Web page revision data:
☆ ☆ ☆ ☆ ☆
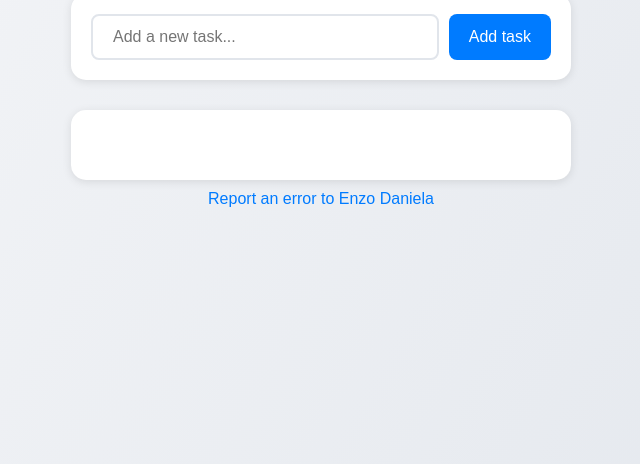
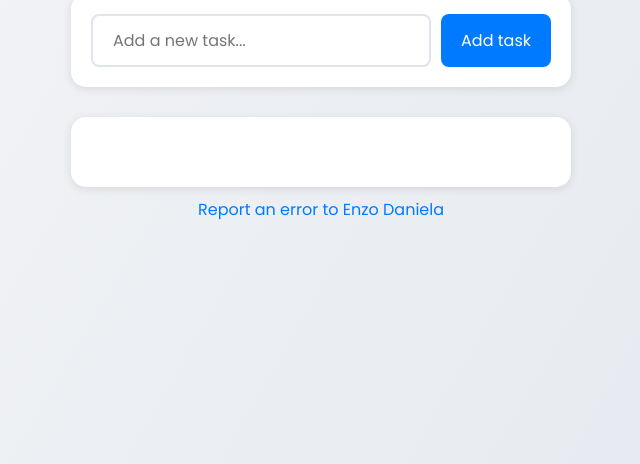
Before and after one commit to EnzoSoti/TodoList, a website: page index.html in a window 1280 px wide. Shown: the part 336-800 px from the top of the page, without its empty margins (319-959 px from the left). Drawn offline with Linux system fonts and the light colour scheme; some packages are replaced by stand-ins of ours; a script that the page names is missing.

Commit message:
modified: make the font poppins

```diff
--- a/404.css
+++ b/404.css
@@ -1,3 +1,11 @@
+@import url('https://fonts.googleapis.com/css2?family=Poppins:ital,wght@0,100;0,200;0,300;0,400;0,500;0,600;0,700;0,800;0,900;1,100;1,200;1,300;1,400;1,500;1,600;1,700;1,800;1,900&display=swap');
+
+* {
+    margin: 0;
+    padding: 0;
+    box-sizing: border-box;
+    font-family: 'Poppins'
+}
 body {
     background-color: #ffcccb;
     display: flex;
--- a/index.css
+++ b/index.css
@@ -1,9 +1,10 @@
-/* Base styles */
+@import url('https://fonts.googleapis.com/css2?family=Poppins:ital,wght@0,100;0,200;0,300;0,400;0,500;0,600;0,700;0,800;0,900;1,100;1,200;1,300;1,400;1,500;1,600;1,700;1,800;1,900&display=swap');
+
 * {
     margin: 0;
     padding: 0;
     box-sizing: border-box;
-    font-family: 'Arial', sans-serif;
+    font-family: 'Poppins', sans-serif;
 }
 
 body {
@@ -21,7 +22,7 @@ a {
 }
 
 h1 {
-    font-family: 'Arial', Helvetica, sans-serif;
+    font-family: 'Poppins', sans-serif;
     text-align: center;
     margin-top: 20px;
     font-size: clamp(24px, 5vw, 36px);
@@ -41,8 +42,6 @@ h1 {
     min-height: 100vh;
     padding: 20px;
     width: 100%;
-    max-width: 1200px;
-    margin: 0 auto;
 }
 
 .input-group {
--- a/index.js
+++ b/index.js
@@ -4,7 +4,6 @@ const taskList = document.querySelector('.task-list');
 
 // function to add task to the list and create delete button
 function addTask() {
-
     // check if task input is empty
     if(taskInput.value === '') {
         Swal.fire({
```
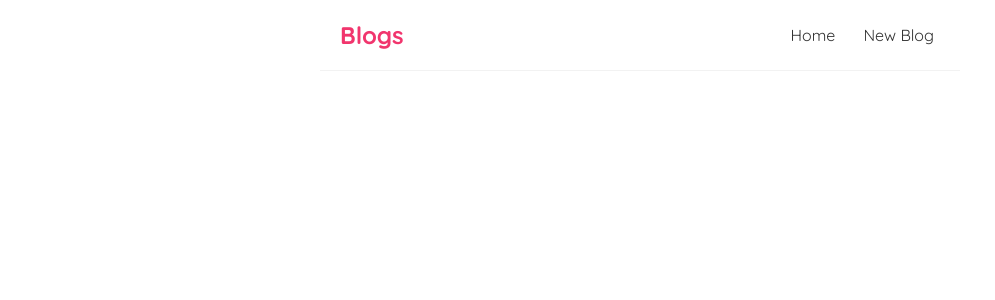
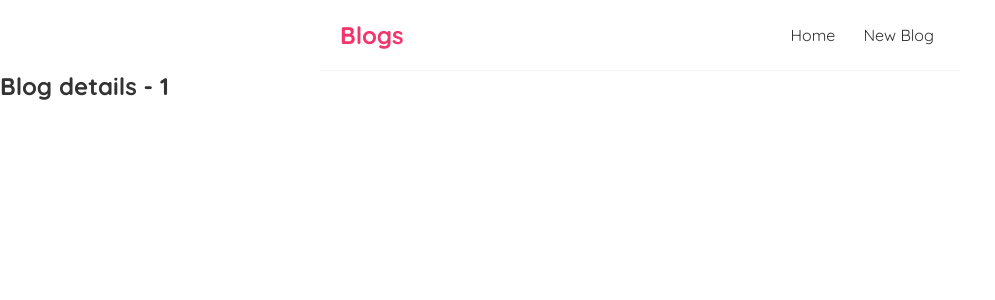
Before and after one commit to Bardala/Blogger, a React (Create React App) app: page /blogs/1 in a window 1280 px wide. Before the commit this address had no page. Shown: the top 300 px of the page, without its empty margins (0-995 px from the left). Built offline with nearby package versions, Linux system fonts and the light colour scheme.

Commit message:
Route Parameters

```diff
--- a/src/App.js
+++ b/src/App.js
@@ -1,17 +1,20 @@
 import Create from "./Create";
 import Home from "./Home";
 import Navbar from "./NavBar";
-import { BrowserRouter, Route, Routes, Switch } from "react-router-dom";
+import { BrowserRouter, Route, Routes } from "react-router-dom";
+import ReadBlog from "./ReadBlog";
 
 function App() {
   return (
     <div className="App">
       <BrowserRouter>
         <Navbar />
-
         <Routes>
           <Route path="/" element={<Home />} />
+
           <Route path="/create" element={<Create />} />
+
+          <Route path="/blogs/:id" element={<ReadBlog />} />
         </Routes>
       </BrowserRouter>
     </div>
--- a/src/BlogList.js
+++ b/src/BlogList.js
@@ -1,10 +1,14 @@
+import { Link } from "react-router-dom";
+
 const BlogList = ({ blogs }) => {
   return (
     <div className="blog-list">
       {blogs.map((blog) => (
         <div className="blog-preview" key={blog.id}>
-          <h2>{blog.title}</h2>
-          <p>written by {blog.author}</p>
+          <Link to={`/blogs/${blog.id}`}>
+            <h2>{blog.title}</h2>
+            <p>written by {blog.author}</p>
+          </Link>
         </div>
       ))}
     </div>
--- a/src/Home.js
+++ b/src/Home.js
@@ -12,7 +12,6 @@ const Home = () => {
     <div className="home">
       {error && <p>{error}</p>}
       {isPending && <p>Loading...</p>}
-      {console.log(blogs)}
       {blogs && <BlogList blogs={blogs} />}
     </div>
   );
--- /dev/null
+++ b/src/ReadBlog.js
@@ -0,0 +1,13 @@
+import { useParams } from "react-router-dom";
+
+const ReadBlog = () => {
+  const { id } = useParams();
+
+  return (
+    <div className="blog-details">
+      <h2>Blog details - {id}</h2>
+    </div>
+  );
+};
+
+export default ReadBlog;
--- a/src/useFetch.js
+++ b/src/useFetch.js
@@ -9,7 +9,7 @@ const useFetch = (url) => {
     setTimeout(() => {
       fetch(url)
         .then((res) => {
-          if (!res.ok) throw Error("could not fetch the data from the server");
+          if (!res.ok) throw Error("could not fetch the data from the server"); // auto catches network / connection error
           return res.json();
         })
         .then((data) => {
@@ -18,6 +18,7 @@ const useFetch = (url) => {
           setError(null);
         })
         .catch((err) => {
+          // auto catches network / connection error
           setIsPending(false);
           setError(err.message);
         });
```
☆ ☆ ☆ ☆ ☆
**Instructions to follow**
Could the data be reproduced exactly, with the pictures omitted?

**Solution to this task**
Before and after one commit to EnzoSoti/TodoList, a website: page index.html in a window 1280 px wide. Shown: the part 336-800 px from the top of the page, without its empty margins (319-959 px from the left). Drawn offline with Linux system fonts and the light colour scheme; some packages are replaced by stand-ins of ours; a script that the page names is missing.

Commit message:
modified: make the font poppins

```diff
--- a/404.css
+++ b/404.css
@@ -1,3 +1,11 @@
+@import url('https://fonts.googleapis.com/css2?family=Poppins:ital,wght@0,100;0,200;0,300;0,400;0,500;0,600;0,700;0,800;0,900;1,100;1,200;1,300;1,400;1,500;1,600;1,700;1,800;1,900&display=swap');
+
+* {
+    margin: 0;
+    padding: 0;
+    box-sizing: border-box;
+    font-family: 'Poppins'
+}
 body {
     background-color: #ffcccb;
     display: flex;
--- a/index.css
+++ b/index.css
@@ -1,9 +1,10 @@
-/* Base styles */
+@import url('https://fonts.googleapis.com/css2?family=Poppins:ital,wght@0,100;0,200;0,300;0,400;0,500;0,600;0,700;0,800;0,900;1,100;1,200;1,300;1,400;1,500;1,600;1,700;1,800;1,900&display=swap');
+
 * {
     margin: 0;
     padding: 0;
     box-sizing: border-box;
-    font-family: 'Arial', sans-serif;
+    font-family: 'Poppins', sans-serif;
 }
 
 body {
@@ -21,7 +22,7 @@ a {
 }
 
 h1 {
-    font-family: 'Arial', Helvetica, sans-serif;
+    font-family: 'Poppins', sans-serif;
     text-align: center;
     margin-top: 20px;
     font-size: clamp(24px, 5vw, 36px);
@@ -41,8 +42,6 @@ h1 {
     min-height: 100vh;
     padding: 20px;
     width: 100%;
-    max-width: 1200px;
-    margin: 0 auto;
 }
 
 .input-group {
--- a/index.js
+++ b/index.js
@@ -4,7 +4,6 @@ const taskList = document.querySelector('.task-list');
 
 // function to add task to the list and create delete button
 function addTask() {
-
     // check if task input is empty
     if(taskInput.value === '') {
         Swal.fire({
```
Before and after one commit to Bardala/Blogger, a React (Create React App) app: page /blogs/1 in a window 1280 px wide. Before the commit this address had no page. Shown: the top 300 px of the page, without its empty margins (0-995 px from the left). Built offline with nearby package versions, Linux system fonts and the light colour scheme.

Commit message:
Route Parameters

```diff
--- a/src/App.js
+++ b/src/App.js
@@ -1,17 +1,20 @@
 import Create from "./Create";
 import Home from "./Home";
 import Navbar from "./NavBar";
-import { BrowserRouter, Route, Routes, Switch } from "react-router-dom";
+import { BrowserRouter, Route, Routes } from "react-router-dom";
+import ReadBlog from "./ReadBlog";
 
 function App() {
   return (
     <div className="App">
       <BrowserRouter>
         <Navbar />
-
         <Routes>
           <Route path="/" element={<Home />} />
+
           <Route path="/create" element={<Create />} />
+
+          <Route path="/blogs/:id" element={<ReadBlog />} />
         </Routes>
       </BrowserRouter>
     </div>
--- a/src/BlogList.js
+++ b/src/BlogList.js
@@ -1,10 +1,14 @@
+import { Link } from "react-router-dom";
+
 const BlogList = ({ blogs }) => {
   return (
     <div className="blog-list">
       {blogs.map((blog) => (
         <div className="blog-preview" key={blog.id}>
-          <h2>{blog.title}</h2>
-          <p>written by {blog.author}</p>
+          <Link to={`/blogs/${blog.id}`}>
+            <h2>{blog.title}</h2>
+            <p>written by {blog.author}</p>
+          </Link>
         </div>
       ))}
     </div>
--- a/src/Home.js
+++ b/src/Home.js
@@ -12,7 +12,6 @@ const Home = () => {
     <div className="home">
       {error && <p>{error}</p>}
       {isPending && <p>Loading...</p>}
-      {console.log(blogs)}
       {blogs && <BlogList blogs={blogs} />}
     </div>
   );
--- /dev/null
+++ b/src/ReadBlog.js
@@ -0,0 +1,13 @@
+import { useParams } from "react-router-dom";
+
+const ReadBlog = () => {
+  const { id } = useParams();
+
+  return (
+    <div className="blog-details">
+      <h2>Blog details - {id}</h2>
+    </div>
+  );
+};
+
+export default ReadBlog;
--- a/src/useFetch.js
+++ b/src/useFetch.js
@@ -9,7 +9,7 @@ const useFetch = (url) => {
     setTimeout(() => {
       fetch(url)
         .then((res) => {
-          if (!res.ok) throw Error("could not fetch the data from the server");
+          if (!res.ok) throw Error("could not fetch the data from the server"); // auto catches network / connection error
           return res.json();
         })
         .then((data) => {
@@ -18,6 +18,7 @@ const useFetch = (url) => {
           setError(null);
         })
         .catch((err) => {
+          // auto catches network / connection error
           setIsPending(false);
           setError(err.message);
         });
```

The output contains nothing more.